Associate professor of chemical engineering
When most people look at a newly cleaned counter, they see just that, but not Margot Vigeant. Vigeant is an expert on bacterial adhesion. She studies the ubiquitous E. coli, which can be found everywhere from the human colon to culinary tools (in unsanitary conditions).
"I'm trying to understand the fundamental properties of bacteria and the fluid they swim in," says Vigeant. "For instance, what happens when you add soap? Do they come off? Stay off? Come back?"
What she has found is that soap dispels the bacteria. "But if you rinse, they come back and stick," She says. "It's annoying." Vigeant points out that the ramifications could be important, especially in the medical community, where keeping items sterile is vital. "The idea is to find out specifically what's happening on a molecular basis."
To better study E. coli, she has collaborated with colleagues to build a precise instrument - a total internal reflection aqueous fluorescent microscope. "There aren't a lot of them in the world," she says. Students from the physics department, mechanical engineers, and chemical engineers worked together to create the special microscope. "It's really neat to work in a place where we can pull from different resources and build something like this," she says. || Ask the Experts: Margot Vigeant on engineering education, News: Teaching to Teach
Vigeant is the 2006-07 recipient of the Presidential Award for Teaching Excellence.
- Bioprocess engineering
- Engineering and society
- First-year engineering
- Surface chemistry
- Bacterial adhesion to surfaces
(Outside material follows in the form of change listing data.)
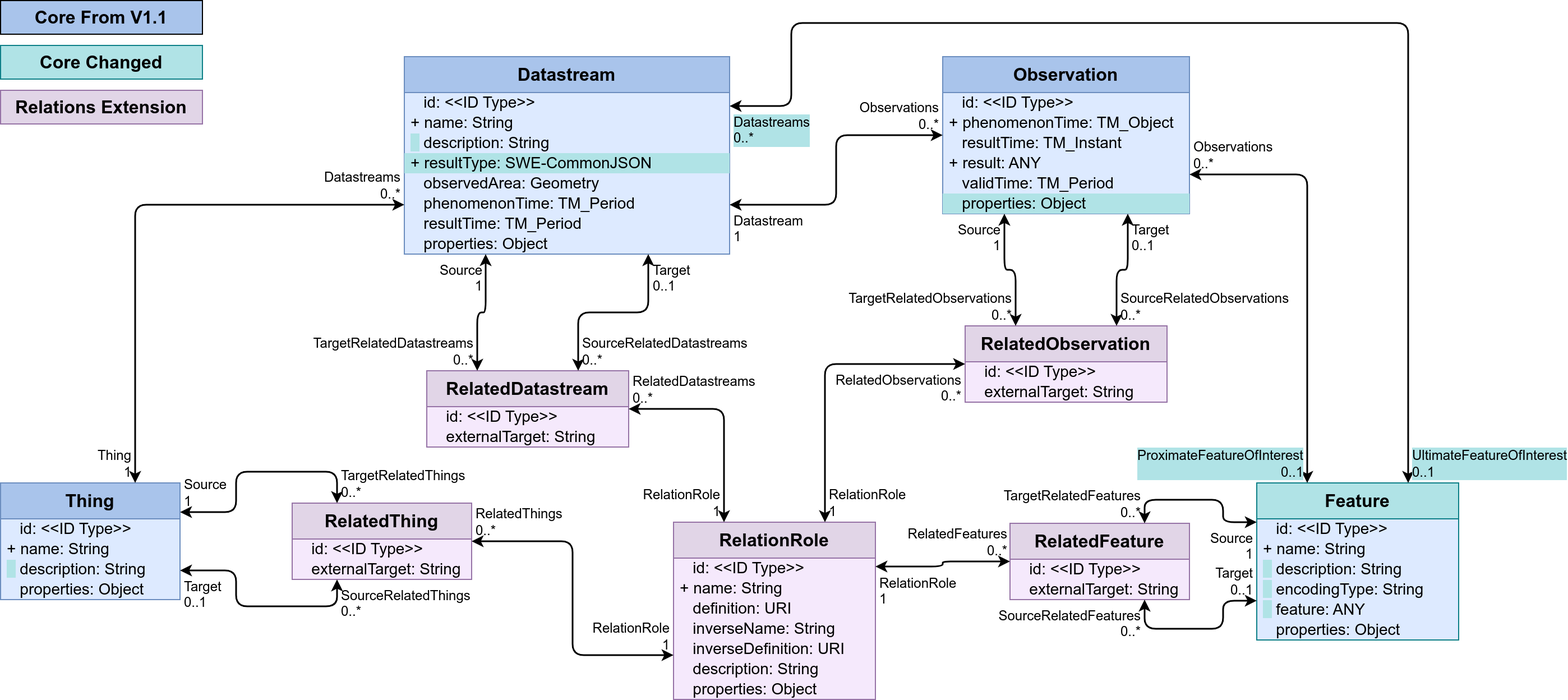
Before: figures/Datamodel-SensorThingsApi-V2-proposal-1-Relations.drawio.png, a diagram exported from draw.io (opengeospatial/sensorthings). Source tidied: cells renumbered, new cells last; positions are measured from the earlier drawing's top-left corner, leaving out a move shared by most shapes.
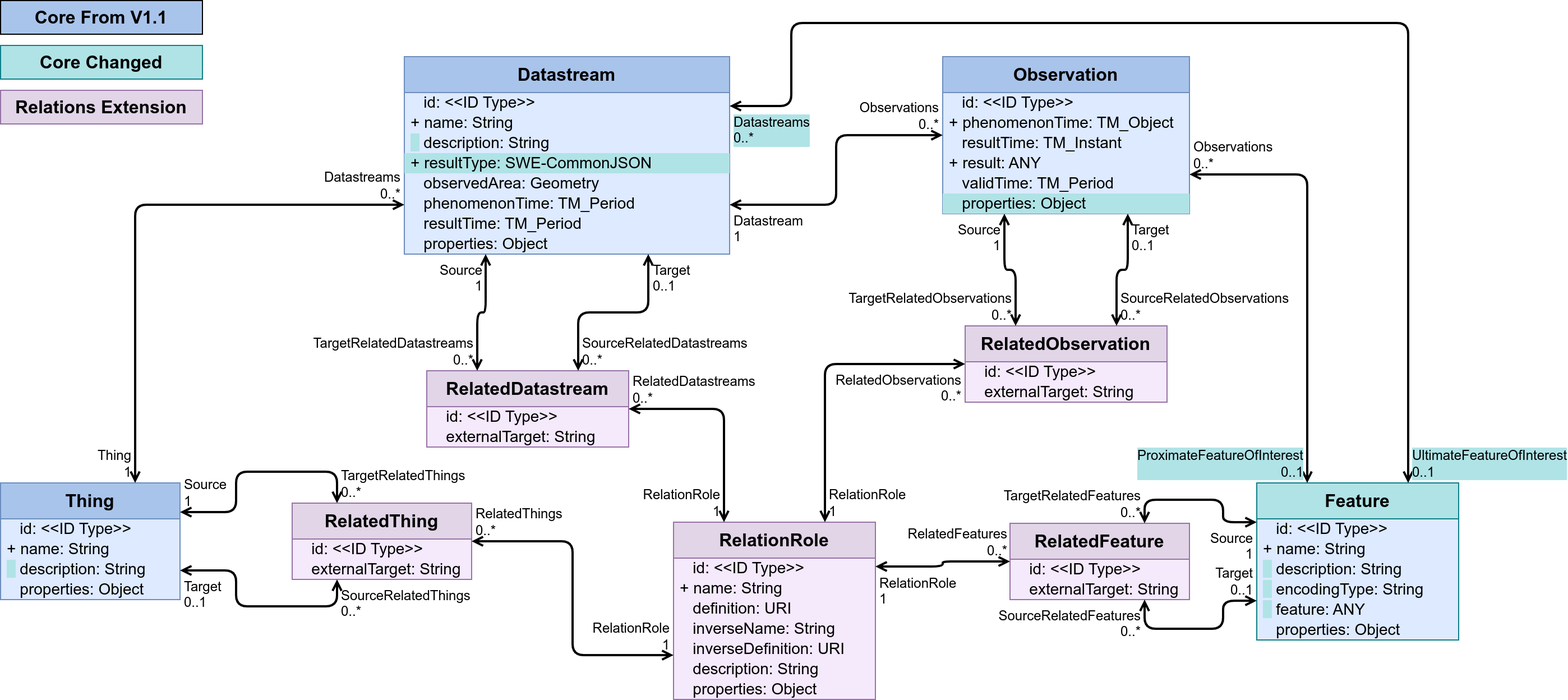
After the change.

Change to the diagram source:
```diff
@@ -50,7 +50,7 @@
     <mxCell id="17" value="&amp;nbsp;&amp;nbsp;&amp;nbsp;properties: Object" style="text;strokeColor=none;fillColor=none;align=left;verticalAlign=middle;spacingLeft=4;spacingRight=4;overflow=visible;html=1;fontSize=14;" parent="11" vertex="1">
       <mxGeometry y="122" width="180" height="18" as="geometry" />
     </mxCell>
-    <mxCell id="18" style="endArrow=classic;startArrow=classic;html=1;rounded=1;exitX=0.75;exitY=0;exitDx=0;exitDy=0;edgeStyle=orthogonalEdgeStyle;entryX=1;entryY=0.25;entryDx=0;entryDy=0;curved=0;strokeWidth=1.5;" parent="1" edge="1" source="11" target="2">
+    <mxCell id="18" style="endArrow=open;startArrow=open;html=1;rounded=1;exitX=0.75;exitY=0;exitDx=0;exitDy=0;edgeStyle=orthogonalEdgeStyle;entryX=1;entryY=0.25;entryDx=0;entryDy=0;curved=0;strokeWidth=2;startFill=0;endFill=0;" parent="1" edge="1" source="11" target="2">
       <mxGeometry relative="1" as="geometry">
         <Array as="points">
           <mxPoint x="1255" y="20" />
@@ -86,7 +86,7 @@
     <mxCell id="27" value="&amp;nbsp;&amp;nbsp;&amp;nbsp;properties: Object" style="text;strokeColor=none;fillColor=#b0e3e6;align=left;verticalAlign=middle;spacingLeft=4;spacingRight=4;overflow=visible;html=1;fontSize=14;" parent="21" vertex="1">
       <mxGeometry y="122" width="220" height="18" as="geometry" />
     </mxCell>
-    <mxCell id="28" style="endArrow=classic;startArrow=classic;html=1;rounded=1;exitX=0;exitY=0.5;exitDx=0;exitDy=0;entryX=1;entryY=0.75;entryDx=0;entryDy=0;edgeStyle=orthogonalEdgeStyle;strokeWidth=1.5;curved=0;" parent="1" edge="1" source="21" target="2">
+    <mxCell id="28" style="endArrow=open;startArrow=open;html=1;rounded=1;exitX=0;exitY=0.5;exitDx=0;exitDy=0;entryX=1;entryY=0.75;entryDx=0;entryDy=0;edgeStyle=orthogonalEdgeStyle;strokeWidth=2;curved=0;startFill=0;endFill=0;" parent="1" edge="1" source="21" target="2">
       <mxGeometry relative="1" as="geometry" />
     </mxCell>
     <mxCell id="29" value="Observations&lt;br&gt;0..*" style="edgeLabel;html=1;align=right;verticalAlign=bottom;labelBackgroundColor=none;fontSize=12;spacingLeft=1;spacing=3;spacingRight=2;" parent="28" vertex="1">
@@ -95,7 +95,7 @@
     <mxCell id="30" value="Datastream&lt;br&gt;1" style="edgeLabel;html=1;align=left;verticalAlign=top;labelBackgroundColor=none;fontSize=12;spacingLeft=1;spacing=3;spacingRight=2;" parent="28" vertex="1">
       <mxGeometry x="1" relative="1" as="geometry" />
     </mxCell>
-    <mxCell id="31" style="endArrow=classic;startArrow=classic;html=1;rounded=1;exitX=1;exitY=0.75;exitDx=0;exitDy=0;edgeStyle=orthogonalEdgeStyle;entryX=0.25;entryY=0;entryDx=0;entryDy=0;curved=0;strokeWidth=1.5;" parent="1" edge="1" source="21" target="11">
+    <mxCell id="31" style="endArrow=open;startArrow=open;html=1;rounded=1;exitX=1;exitY=0.75;exitDx=0;exitDy=0;edgeStyle=orthogonalEdgeStyle;entryX=0.25;entryY=0;entryDx=0;entryDy=0;curved=0;strokeWidth=2;startFill=0;endFill=0;" parent="1" edge="1" source="21" target="11">
       <mxGeometry relative="1" as="geometry" />
     </mxCell>
     <mxCell id="32" value="Observations&lt;br&gt;0..*" style="edgeLabel;html=1;align=left;verticalAlign=bottom;labelBackgroundColor=none;fontSize=12;spacingLeft=1;spacing=3;spacingRight=2;" parent="31" vertex="1">
@@ -113,7 +113,7 @@
     <mxCell id="36" value="&amp;nbsp;&amp;nbsp;&amp;nbsp;externalTarget: String" style="text;strokeColor=none;fillColor=none;align=left;verticalAlign=middle;spacingLeft=4;spacingRight=4;overflow=visible;html=1;fontSize=14;" parent="34" vertex="1">
       <mxGeometry y="50" width="180" height="18" as="geometry" />
     </mxCell>
-    <mxCell id="37" style="endArrow=classic;startArrow=classic;html=1;rounded=1;exitX=0.25;exitY=0;exitDx=0;exitDy=0;entryX=0.25;entryY=1;entryDx=0;entryDy=0;edgeStyle=orthogonalEdgeStyle;strokeWidth=1.5;curved=0;" parent="1" edge="1" source="34" target="2">
+    <mxCell id="37" style="endArrow=open;startArrow=open;html=1;rounded=1;exitX=0.25;exitY=0;exitDx=0;exitDy=0;entryX=0.25;entryY=1;entryDx=0;entryDy=0;edgeStyle=orthogonalEdgeStyle;strokeWidth=2;curved=0;startFill=0;endFill=0;" parent="1" edge="1" source="34" target="2">
       <mxGeometry relative="1" as="geometry" />
     </mxCell>
     <mxCell id="38" value="TargetRelatedDatastreams&lt;br&gt;0..*" style="edgeLabel;html=1;align=right;verticalAlign=bottom;labelBackgroundColor=none;fontSize=12;spacingLeft=1;spacing=3;spacingRight=2;" parent="37" vertex="1">
@@ -122,7 +122,7 @@
     <mxCell id="39" value="Source&lt;br&gt;1" style="edgeLabel;html=1;align=right;verticalAlign=top;labelBackgroundColor=none;fontSize=12;spacingLeft=1;spacing=3;spacingRight=2;" parent="37" vertex="1">
       <mxGeometry x="1" relative="1" as="geometry" />
     </mxCell>
-    <mxCell id="40" style="endArrow=classic;startArrow=classic;html=1;rounded=1;entryX=0.75;entryY=1;entryDx=0;entryDy=0;exitX=0.75;exitY=0;exitDx=0;exitDy=0;edgeStyle=orthogonalEdgeStyle;strokeWidth=1.5;curved=0;" parent="1" edge="1" source="34" target="2">
+    <mxCell id="40" style="endArrow=open;startArrow=open;html=1;rounded=1;entryX=0.75;entryY=1;entryDx=0;entryDy=0;exitX=0.75;exitY=0;exitDx=0;exitDy=0;edgeStyle=orthogonalEdgeStyle;strokeWidth=2;curved=0;startFill=0;endFill=0;" parent="1" edge="1" source="34" target="2">
       <mxGeometry relative="1" as="geometry" />
     </mxCell>
     <mxCell id="41" value="SourceRelatedDatastreams&lt;br&gt;0..*" style="edgeLabel;html=1;align=left;verticalAlign=bottom;labelBackgroundColor=none;fontSize=12;spacingLeft=1;spacing=3;spacingRight=2;" parent="40" vertex="1">
@@ -140,7 +140,7 @@
     <mxCell id="45" value="&amp;nbsp;&amp;nbsp;&amp;nbsp;externalTarget: String" style="text;strokeColor=none;fillColor=none;align=left;verticalAlign=middle;spacingLeft=4;spacingRight=4;overflow=visible;html=1;fontSize=14;" parent="43" vertex="1">
       <mxGeometry y="50" width="160" height="18" as="geometry" />
     </mxCell>
-    <mxCell id="46" style="endArrow=classic;startArrow=classic;html=1;rounded=1;entryX=0;entryY=0.25;entryDx=0;entryDy=0;exitX=0.75;exitY=0;exitDx=0;exitDy=0;edgeStyle=orthogonalEdgeStyle;strokeWidth=1.5;curved=0;" parent="1" edge="1" source="43" target="11">
+    <mxCell id="46" style="endArrow=open;startArrow=open;html=1;rounded=1;entryX=0;entryY=0.25;entryDx=0;entryDy=0;exitX=0.75;exitY=0;exitDx=0;exitDy=0;edgeStyle=orthogonalEdgeStyle;strokeWidth=2;curved=0;startFill=0;endFill=0;" parent="1" edge="1" source="43" target="11">
       <mxGeometry relative="1" as="geometry">
         <Array as="points">
           <mxPoint x="1020" y="445" />
@@ -155,7 +155,7 @@
     <mxCell id="48" value="Source&lt;br&gt;1" style="edgeLabel;html=1;align=right;verticalAlign=top;labelBackgroundColor=none;fontSize=12;spacingLeft=1;spacing=3;spacingRight=2;" parent="46" vertex="1">
       <mxGeometry x="1" relative="1" as="geometry" />
     </mxCell>
-    <mxCell id="49" style="endArrow=classic;startArrow=classic;html=1;rounded=1;edgeStyle=orthogonalEdgeStyle;entryX=0;entryY=0.75;entryDx=0;entryDy=0;exitX=0.75;exitY=1;exitDx=0;exitDy=0;strokeWidth=1.5;curved=0;" parent="1" edge="1" source="43" target="11">
+    <mxCell id="49" style="endArrow=open;startArrow=open;html=1;rounded=1;edgeStyle=orthogonalEdgeStyle;entryX=0;entryY=0.75;entryDx=0;entryDy=0;exitX=0.75;exitY=1;exitDx=0;exitDy=0;strokeWidth=2;curved=0;startFill=0;endFill=0;" parent="1" edge="1" source="43" target="11">
       <mxGeometry relative="1" as="geometry">
         <Array as="points">
           <mxPoint x="1020" y="560" />
@@ -179,7 +179,7 @@
     <mxCell id="54" value="&amp;nbsp;&amp;nbsp;&amp;nbsp;externalTarget: String" style="text;strokeColor=none;fillColor=none;align=left;verticalAlign=middle;spacingLeft=4;spacingRight=4;overflow=visible;html=1;fontSize=14;" parent="52" vertex="1">
       <mxGeometry y="50" width="180" height="18" as="geometry" />
     </mxCell>
-    <mxCell id="55" style="endArrow=classic;startArrow=classic;html=1;rounded=1;entryX=0.25;entryY=1;entryDx=0;entryDy=0;edgeStyle=orthogonalEdgeStyle;exitX=0.25;exitY=0;exitDx=0;exitDy=0;strokeWidth=1.5;curved=0;" parent="1" edge="1" source="52" target="21">
+    <mxCell id="55" style="endArrow=open;startArrow=open;html=1;rounded=1;entryX=0.25;entryY=1;entryDx=0;entryDy=0;edgeStyle=orthogonalEdgeStyle;exitX=0.25;exitY=0;exitDx=0;exitDy=0;strokeWidth=2;curved=0;startFill=0;endFill=0;" parent="1" edge="1" source="52" target="21">
       <mxGeometry relative="1" as="geometry" />
     </mxCell>
     <mxCell id="56" value="TargetRelatedObservations&lt;br&gt;0..*" style="edgeLabel;html=1;align=right;verticalAlign=bottom;labelBackgroundColor=none;fontSize=12;spacingLeft=1;spacing=3;spacingRight=2;" parent="55" vertex="1">
@@ -188,7 +188,7 @@
     <mxCell id="57" value="Source&lt;br&gt;1" style="edgeLabel;html=1;align=right;verticalAlign=top;labelBackgroundColor=none;fontSize=12;spacingLeft=1;spacing=3;spacingRight=2;" parent="55" vertex="1">
       <mxGeometry x="1" relative="1" as="geometry" />
     </mxCell>
-    <mxCell id="58" style="endArrow=classic;startArrow=classic;html=1;rounded=1;entryX=0.75;entryY=1;entryDx=0;entryDy=0;edgeStyle=orthogonalEdgeStyle;exitX=0.75;exitY=0;exitDx=0;exitDy=0;strokeWidth=1.5;curved=0;" parent="1" edge="1" source="52" target="21">
+    <mxCell id="58" style="endArrow=open;startArrow=open;html=1;rounded=1;entryX=0.75;entryY=1;entryDx=0;entryDy=0;edgeStyle=orthogonalEdgeStyle;exitX=0.75;exitY=0;exitDx=0;exitDy=0;strokeWidth=2;curved=0;startFill=0;endFill=0;" parent="1" edge="1" source="52" target="21">
       <mxGeometry relative="1" as="geometry" />
     </mxCell>
     <mxCell id="59" value="SourceRelatedObservations&lt;br&gt;0..*" style="edgeLabel;html=1;align=left;verticalAlign=bottom;labelBackgroundColor=none;fontSize=12;spacingLeft=1;spacing=3;spacingRight=2;" parent="58" vertex="1">
@@ -230,7 +230,7 @@
     <mxCell id="71" value="&amp;nbsp;&amp;nbsp;&amp;nbsp;properties: Object" style="text;strokeColor=none;fillColor=none;align=left;verticalAlign=middle;spacingLeft=4;spacingRight=4;overflow=visible;html=1;fontSize=14;" parent="64" vertex="1">
       <mxGeometry y="140" width="180" height="18" as="geometry" />
     </mxCell>
-    <mxCell id="72" style="endArrow=classic;startArrow=classic;html=1;rounded=1;exitX=0.25;exitY=0;exitDx=0;exitDy=0;entryX=1;entryY=0.5;entryDx=0;entryDy=0;edgeStyle=orthogonalEdgeStyle;strokeWidth=1.5;curved=0;" parent="1" edge="1" source="64" target="34">
+    <mxCell id="72" style="endArrow=open;startArrow=open;html=1;rounded=1;exitX=0.25;exitY=0;exitDx=0;exitDy=0;entryX=1;entryY=0.5;entryDx=0;entryDy=0;edgeStyle=orthogonalEdgeStyle;strokeWidth=2;curved=0;startFill=0;endFill=0;" parent="1" edge="1" source="64" target="34">
       <mxGeometry relative="1" as="geometry" />
     </mxCell>
     <mxCell id="73" value="RelationRole&lt;br&gt;1" style="edgeLabel;html=1;align=right;verticalAlign=bottom;labelBackgroundColor=none;fontSize=12;spacingLeft=1;spacing=3;spacingRight=2;" parent="72" vertex="1">
@@ -239,7 +239,7 @@
     <mxCell id="74" value="RelatedDatastreams&lt;br&gt;0..*" style="edgeLabel;html=1;align=left;verticalAlign=bottom;labelBackgroundColor=none;fontSize=12;spacingLeft=1;spacing=3;spacingRight=2;" parent="72" vertex="1">
       <mxGeometry x="1" relative="1" as="geometry" />
     </mxCell>
-    <mxCell id="75" style="endArrow=classic;startArrow=classic;html=1;rounded=1;entryX=0;entryY=0.5;entryDx=0;entryDy=0;exitX=1;exitY=0.25;exitDx=0;exitDy=0;edgeStyle=orthogonalEdgeStyle;strokeWidth=1.5;curved=0;" parent="1" edge="1" source="64" target="43">
+    <mxCell id="75" style="endArrow=open;startArrow=open;html=1;rounded=1;entryX=0;entryY=0.5;entryDx=0;entryDy=0;exitX=1;exitY=0.25;exitDx=0;exitDy=0;edgeStyle=orthogonalEdgeStyle;strokeWidth=2;curved=0;startFill=0;endFill=0;" parent="1" edge="1" source="64" target="43">
       <mxGeometry relative="1" as="geometry" />
     </mxCell>
     <mxCell id="76" value="RelationRole&lt;br&gt;1" style="edgeLabel;html=1;align=left;verticalAlign=top;labelBackgroundColor=none;fontSize=12;spacingLeft=1;spacing=3;spacingRight=2;" parent="75" vertex="1">
@@ -248,7 +248,7 @@
     <mxCell id="77" value="RelatedFeatures&lt;br&gt;0..*" style="edgeLabel;html=1;align=right;verticalAlign=bottom;labelBackgroundColor=none;fontSize=12;spacingLeft=1;spacing=3;spacingRight=2;" parent="75" vertex="1">
       <mxGeometry x="1" relative="1" as="geometry" />
     </mxCell>
-    <mxCell id="78" style="endArrow=classic;startArrow=classic;html=1;rounded=1;entryX=0;entryY=0.5;entryDx=0;entryDy=0;edgeStyle=orthogonalEdgeStyle;exitX=0.75;exitY=0;exitDx=0;exitDy=0;strokeWidth=1.5;curved=0;" parent="1" edge="1" source="64" target="52">
+    <mxCell id="78" style="endArrow=open;startArrow=open;html=1;rounded=1;entryX=0;entryY=0.5;entryDx=0;entryDy=0;edgeStyle=orthogonalEdgeStyle;exitX=0.75;exitY=0;exitDx=0;exitDy=0;strokeWidth=2;curved=0;startFill=0;endFill=0;" parent="1" edge="1" source="64" target="52">
       <mxGeometry relative="1" as="geometry" />
     </mxCell>
     <mxCell id="79" value="RelationRole&lt;br&gt;1" style="edgeLabel;html=1;align=left;verticalAlign=bottom;labelBackgroundColor=none;fontSize=12;spacingLeft=1;spacing=3;spacingRight=2;" parent="78" vertex="1">
@@ -257,7 +257,7 @@
     <mxCell id="80" value="RelatedObservations&lt;br&gt;0..*" style="edgeLabel;html=1;align=right;verticalAlign=top;labelBackgroundColor=none;fontSize=12;spacingLeft=1;spacing=3;spacingRight=2;" parent="78" vertex="1">
       <mxGeometry x="1" relative="1" as="geometry" />
     </mxCell>
-    <mxCell id="81" style="endArrow=classic;startArrow=classic;html=1;rounded=1;exitX=0;exitY=0.75;exitDx=0;exitDy=0;entryX=1;entryY=0.5;entryDx=0;entryDy=0;edgeStyle=orthogonalEdgeStyle;strokeWidth=1.5;curved=0;" parent="1" edge="1" source="64" target="61">
+    <mxCell id="81" style="endArrow=open;startArrow=open;html=1;rounded=1;exitX=0;exitY=0.75;exitDx=0;exitDy=0;entryX=1;entryY=0.5;entryDx=0;entryDy=0;edgeStyle=orthogonalEdgeStyle;strokeWidth=2;curved=0;startFill=0;endFill=0;" parent="1" edge="1" source="64" target="61">
       <mxGeometry relative="1" as="geometry" />
     </mxCell>
     <mxCell id="82" value="RelationRole&lt;br&gt;1" style="edgeLabel;html=1;align=right;verticalAlign=bottom;labelBackgroundColor=none;fontSize=12;spacingLeft=1;spacing=3;spacingRight=2;" parent="81" vertex="1">
@@ -281,7 +281,7 @@
     <mxCell id="88" value="&amp;nbsp;&amp;nbsp;&amp;nbsp;properties: Object" style="text;strokeColor=none;fillColor=none;align=left;verticalAlign=middle;spacingLeft=4;spacingRight=4;overflow=visible;html=1;fontSize=14;" parent="84" vertex="1">
       <mxGeometry y="86" width="160" height="18" as="geometry" />
     </mxCell>
-    <mxCell id="89" style="endArrow=classic;startArrow=classic;html=1;rounded=1;entryX=0.25;entryY=1;entryDx=0;entryDy=0;edgeStyle=orthogonalEdgeStyle;exitX=1;exitY=0.75;exitDx=0;exitDy=0;strokeWidth=1.5;curved=0;" parent="1" edge="1" source="84" target="61">
+    <mxCell id="89" style="endArrow=open;startArrow=open;html=1;rounded=1;entryX=0.25;entryY=1;entryDx=0;entryDy=0;edgeStyle=orthogonalEdgeStyle;exitX=1;exitY=0.75;exitDx=0;exitDy=0;strokeWidth=2;curved=0;startFill=0;endFill=0;" parent="1" edge="1" source="84" target="61">
       <mxGeometry relative="1" as="geometry">
         <Array as="points">
           <mxPoint x="210" y="508" />
@@ -296,7 +296,7 @@
     <mxCell id="91" value="SourceRelatedThings&lt;br&gt;0..*" style="edgeLabel;html=1;align=left;verticalAlign=top;labelBackgroundColor=none;fontSize=12;spacingLeft=1;spacing=3;spacingRight=2;" parent="89" vertex="1">
       <mxGeometry x="1" relative="1" as="geometry" />
     </mxCell>
-    <mxCell id="92" style="endArrow=classic;startArrow=classic;html=1;rounded=1;exitX=1;exitY=0.25;exitDx=0;exitDy=0;entryX=0.25;entryY=0;entryDx=0;entryDy=0;edgeStyle=orthogonalEdgeStyle;strokeWidth=1.5;curved=0;" parent="1" edge="1" source="84" target="61">
+    <mxCell id="92" style="endArrow=open;startArrow=open;html=1;rounded=1;exitX=1;exitY=0.25;exitDx=0;exitDy=0;entryX=0.25;entryY=0;entryDx=0;entryDy=0;edgeStyle=orthogonalEdgeStyle;strokeWidth=2;curved=0;startFill=0;endFill=0;" parent="1" edge="1" source="84" target="61">
       <mxGeometry relative="1" as="geometry" />
     </mxCell>
     <mxCell id="93" value="Source&lt;br&gt;1" style="edgeLabel;html=1;align=left;verticalAlign=bottom;labelBackgroundColor=none;fontSize=12;spacingLeft=1;spacing=3;spacingRight=2;" parent="92" vertex="1">
@@ -305,7 +305,7 @@
     <mxCell id="94" value="TargetRelatedThings&lt;br&gt;0..*" style="edgeLabel;html=1;align=left;verticalAlign=bottom;labelBackgroundColor=none;fontSize=12;spacingLeft=1;spacing=3;spacingRight=2;" parent="92" vertex="1">
       <mxGeometry x="1" relative="1" as="geometry" />
     </mxCell>
-    <mxCell id="95" style="endArrow=classic;startArrow=classic;html=1;rounded=1;edgeStyle=orthogonalEdgeStyle;entryX=0;entryY=0.75;entryDx=0;entryDy=0;exitX=0.75;exitY=0;exitDx=0;exitDy=0;curved=0;strokeWidth=1.5;" parent="1" edge="1" source="84" target="2">
+    <mxCell id="95" style="endArrow=open;startArrow=open;html=1;rounded=1;edgeStyle=orthogonalEdgeStyle;entryX=0;entryY=0.75;entryDx=0;entryDy=0;exitX=0.75;exitY=0;exitDx=0;exitDy=0;curved=0;strokeWidth=2;startFill=0;endFill=0;" parent="1" edge="1" source="84" target="2">
       <mxGeometry relative="1" as="geometry" />
     </mxCell>
     <mxCell id="96" value="Thing&lt;br&gt;1" style="edgeLabel;html=1;align=right;verticalAlign=bottom;labelBackgroundColor=none;fontSize=12;spacingLeft=1;spacing=3;spacingRight=2;" parent="95" vertex="1">
```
- Effects of surfactants on bacterial adhesion and bacterial transport
- Imaging with total internal reflection aqueous fluorescence microscopy
- "Reversible and Irreversible Adhesion of Motile E. Coli Bacteria Analyzed by TIRAF microscopy," in Applied and Environmental Microbiology, 2002.